### Record set
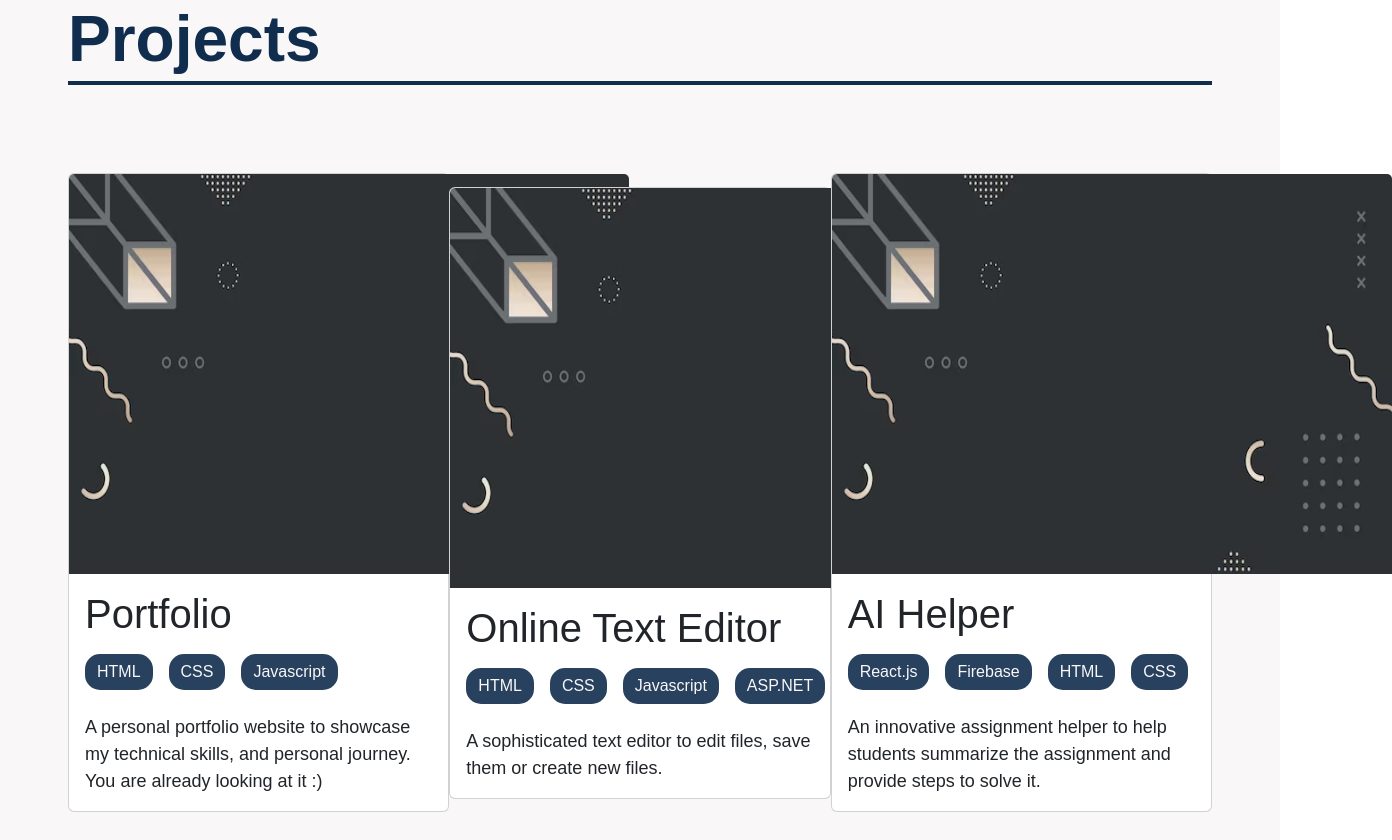
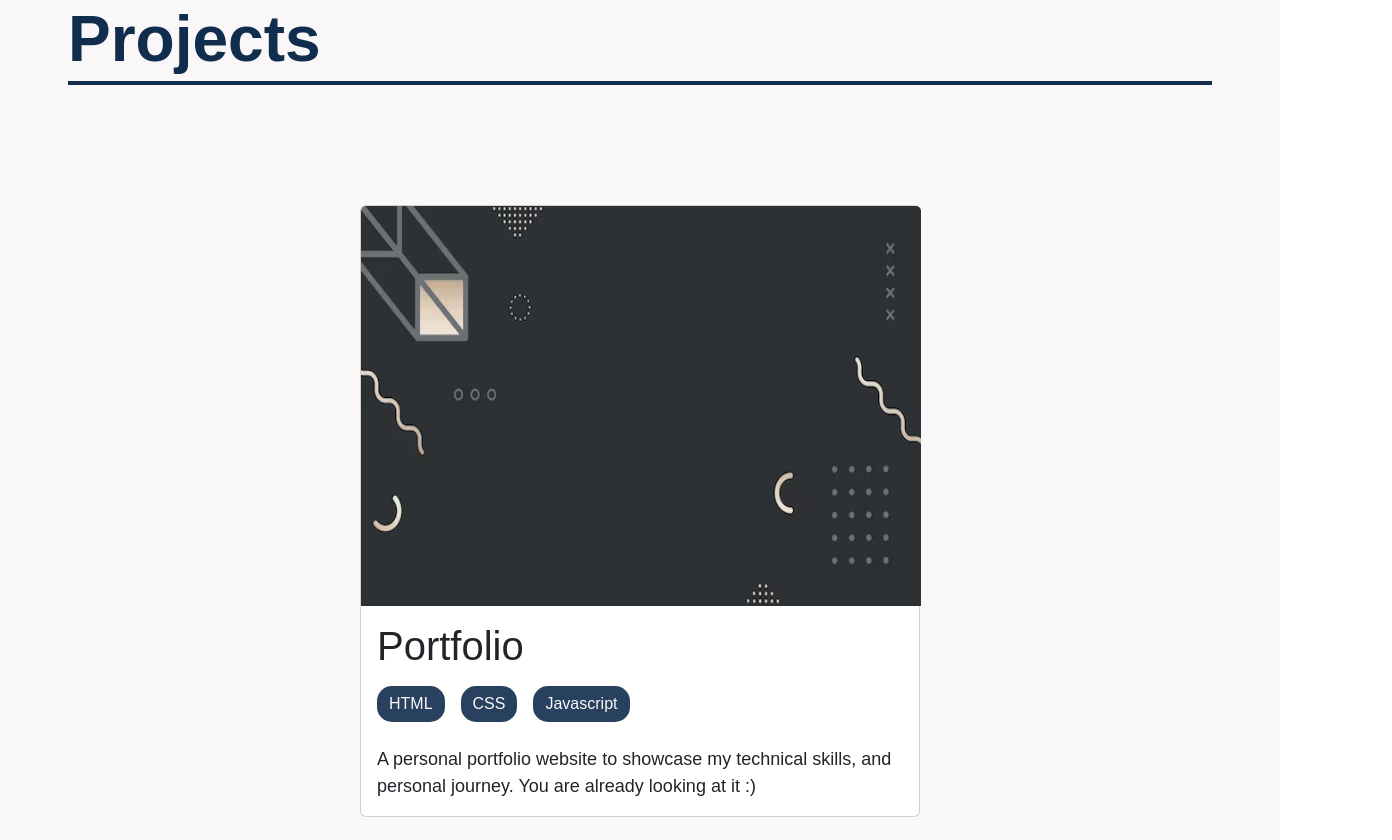
Before and after one commit to darsh1206/Portfolio, a plain HTML site: page index.html in a window 1280 px wide. Shown: the part 3800-4640 px from the top of the page, 1392 px wide, since content can reach past the window. Drawn offline with nearby package versions, Linux system fonts and the light colour scheme.

Commit message:
Project Completed

```diff
--- a/style.css
+++ b/style.css
@@ -261,15 +261,17 @@ section {
 
 .project-container {
   display: flex;
-  flex-direction: row;
-  justify-content: space-around;
   align-items: center;
+  width: 100%;
+  flex-wrap: wrap;
+  justify-content: center;
   margin: 0;
   padding: 0;
 }
 
 .card {
   width: 35rem;
+  margin: 2rem;
 }
 .card-img-top {
   height: 25rem;
```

### Action item
When you return the listing, keep each line exact and leave the pictures out.

### The completed task
Before and after one commit to darsh1206/Portfolio, a plain HTML site: page index.html in a window 1280 px wide. Shown: the part 3800-4640 px from the top of the page, 1392 px wide, since content can reach past the window. Drawn offline with nearby package versions, Linux system fonts and the light colour scheme.

Commit message:
Project Completed

```diff
--- a/style.css
+++ b/style.css
@@ -261,15 +261,17 @@ section {
 
 .project-container {
   display: flex;
-  flex-direction: row;
-  justify-content: space-around;
   align-items: center;
+  width: 100%;
+  flex-wrap: wrap;
+  justify-content: center;
   margin: 0;
   padding: 0;
 }
 
 .card {
   width: 35rem;
+  margin: 2rem;
 }
 .card-img-top {
   height: 25rem;
```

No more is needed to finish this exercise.